On the other hand, when we integrate the right-hand side of this inequality over $I_2$, we integrate $1/[1+(a_1+a_2)(x+y)/2]$. And this definite integral, according to my calculation, is not equal to $2B$.

So I think the original question is still open.

$\endgroup$
  • $\begingroup$ You are correct and I was not. Hopefully now I also am, see new edition of my answer.) $\endgroup$ – Fedor Petrov Mar 16 '17 at 4:46
1
$\begingroup$

(New version, previous was completely wrong.)

Let us compare $f(x,y)+f(y,x)=g(a_1x+a_2y)+g(a_2x+a_1y)$ and $f(x,x)+f(y,y)=g(a_1x+a_2x)+g(a_1y+a_2y)$, where $g(t)=1/(1+t)$. Since $g$ is convex on $(0,+\infty)$ (I assume that $1+\min(a_1,a_2,a_1+a_2)>0$, else integrals diverge), comparing $g(A)+g(B)$ and $g(C)+g(D)$ with $A+B=C+D$ is equivalent to comparing $\max(A,B)$ and $\max(C,D)$. That is, if $a_1$ and $a_2$ have the same sign, we get $f(x,x)+f(y,y)\geqslant f(x,y)+f(y,x)$, otherwise $f(x,x)+f(y,y)\leqslant f(x,y)+f(y,x)$. Integrating over the square we compare your integrals.

$\endgroup$
  • $\begingroup$ @ Fedor.
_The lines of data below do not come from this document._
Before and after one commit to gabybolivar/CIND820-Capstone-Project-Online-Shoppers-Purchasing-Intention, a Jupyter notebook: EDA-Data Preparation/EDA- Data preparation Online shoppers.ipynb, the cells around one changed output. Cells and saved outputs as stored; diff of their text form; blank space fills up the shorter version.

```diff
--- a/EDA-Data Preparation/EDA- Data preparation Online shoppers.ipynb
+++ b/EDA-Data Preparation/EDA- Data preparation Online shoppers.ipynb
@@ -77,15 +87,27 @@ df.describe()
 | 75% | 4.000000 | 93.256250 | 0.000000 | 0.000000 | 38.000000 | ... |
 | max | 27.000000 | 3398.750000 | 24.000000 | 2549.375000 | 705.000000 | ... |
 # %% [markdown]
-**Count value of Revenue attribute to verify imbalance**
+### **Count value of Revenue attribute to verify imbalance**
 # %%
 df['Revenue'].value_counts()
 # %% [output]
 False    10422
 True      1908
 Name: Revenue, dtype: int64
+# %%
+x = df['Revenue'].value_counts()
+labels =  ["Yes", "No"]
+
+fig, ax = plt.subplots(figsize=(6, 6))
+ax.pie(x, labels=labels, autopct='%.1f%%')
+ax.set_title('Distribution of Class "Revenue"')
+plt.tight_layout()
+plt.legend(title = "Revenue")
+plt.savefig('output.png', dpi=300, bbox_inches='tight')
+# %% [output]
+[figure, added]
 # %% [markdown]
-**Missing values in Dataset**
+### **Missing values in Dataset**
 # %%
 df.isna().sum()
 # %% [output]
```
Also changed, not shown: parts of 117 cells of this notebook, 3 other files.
Thank you very much, Fedor, for the input. However, as Michael B. has pointed out, there seems to be an issue with your answer. $\endgroup$ – Peter5 Mar 15 '17 at 22:32
  • $\begingroup$ Oh, such a shameful mistake. $\endgroup$ – Fedor Petrov Mar 16 '17 at 4:32
  • $\begingroup$ @ Fedor. Don’t worry about a flaw in the previous version of your answer. Let me list a couple quotes: “There are no mistakes or failures -- only lessons” (DW), “Being human means you will make mistakes. And you will make mistakes, because failure is God's way of moving you in another direction” (OW). The new version is correct. Again, thank you for working on the question! $\endgroup$ – Peter5 Mar 16 '17 at 19:34

Your Answer

By clicking “Post Your Answer”, you agree to our terms of service, privacy policy and cookie policy

Not the answer you're looking for? Browse other questions tagged or ask your own question.